Sealants to protect teeth, especially the molars, from decay are usually recommended between the ages of 7 and 9, and again when the 12-year molars erupt.
Proper nutrition is essential for maintaining dental health at all ages. It is especially important for children. What, when and how you feed your children is important to their overall physical growth and oral health. Diets that are good for the body are also good for the teeth.
Avoid sugary foods and drinks. The bacteria in the mouth thrive on sugar.
Discourage frequent snacking which leads to increased food residue and bacteria in the mouth.
Provide a balanced, healthy diet.
Use vitamin supplements as recommended by your pediatrician.
Serve plenty of fruits and vegetables.
Offer unsweetened, non-caffeinated beverages. Water is always a good choice.
Chewy and crunchy foods, such as nuts and steak, can aid in the development of the facial bones and encourage correct swallowing patterns. Introduce these foods as early as your child is able to chew them.
The Right Tools for the Job
If you have walked down any dental care aisle in any supermarket or drugstore you know how overwhelming and confusing it can be to choose the best product for your needs. For oral care in kids, it pays to make the right choice. Little things like choosing the right size toothbrush or the best toothpaste can make a difference in preventing cavities and maintaining oral health. The best advice anyone can give you is to avoid playing guessing games and just ask a professional.
Snoring and Your Child
Did you know that the American Academy of Pediatrics has recommended that every child who snores be evaluated by a Sleep Physician? That’s right. Early snoring can be a sign of an obstructed airway, which can lead to several health problems and will ultimately affect how your child’s face grows and develops. Dr. Imm is very passionate about your and your child’s airway health, so don’t be surprised if he asks you about our child’s sleep, and maybe even refers you to an Ear, Nose, and Throat Specialist (ENT).
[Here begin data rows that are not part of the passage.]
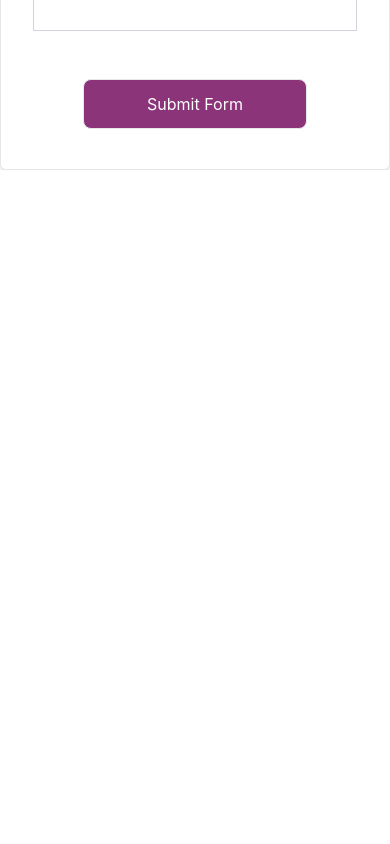
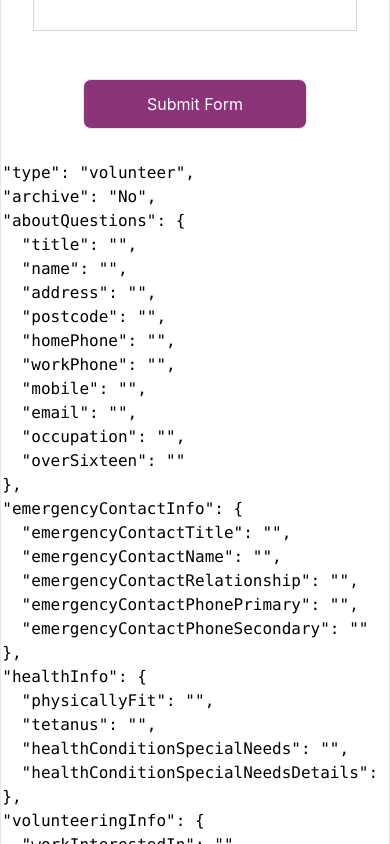
Before and after one commit to iddqdRepo/nextjs-brighteyes, a Next.js app: page /forms/volunteerForm in a window 390 px wide. Shown: the part 4200-5044 px from the top of the page. Before the commit the page ends 4370 px from the top, so only its background shows below. Built offline with nearby package versions, Linux system fonts and the light colour scheme.

Commit message:
Logging for mobile form issue

```diff
--- a/pages/forms/volunteerForm/index.tsx
+++ b/pages/forms/volunteerForm/index.tsx
@@ -49,9 +49,8 @@ function Index() {
               setButtonText("ERROR, try again");
             }
           }}
-          validateOnBlur={false}
         >
-          {({ errors, touched, handleSubmit }) => (
+          {({ values, errors, touched, handleSubmit }) => (
             <FormikFormContainer>
               <FieldSet legendText="About you">
                 <QuestionsMap
@@ -123,7 +122,7 @@ function Index() {
                 submitHandler={handleSubmit}
                 animalName={"form"}
               />
-              {/* <pre>{JSON.stringify(values, null, 2)}</pre> */}
+              <pre>{JSON.stringify(values, null, 2)}</pre>
             </FormikFormContainer>
           )}
         </Formik>
```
You want to make the right pediatric dental choices for your family. To do that you need to be informed. Ask questions and do research. Use the right products at the right age. Get the best care for your kids that you can. 5Points Advanced Dentistry is one of your most valuable resources. We are here to help children stay healthy and to teach them how to properly care for their teeth.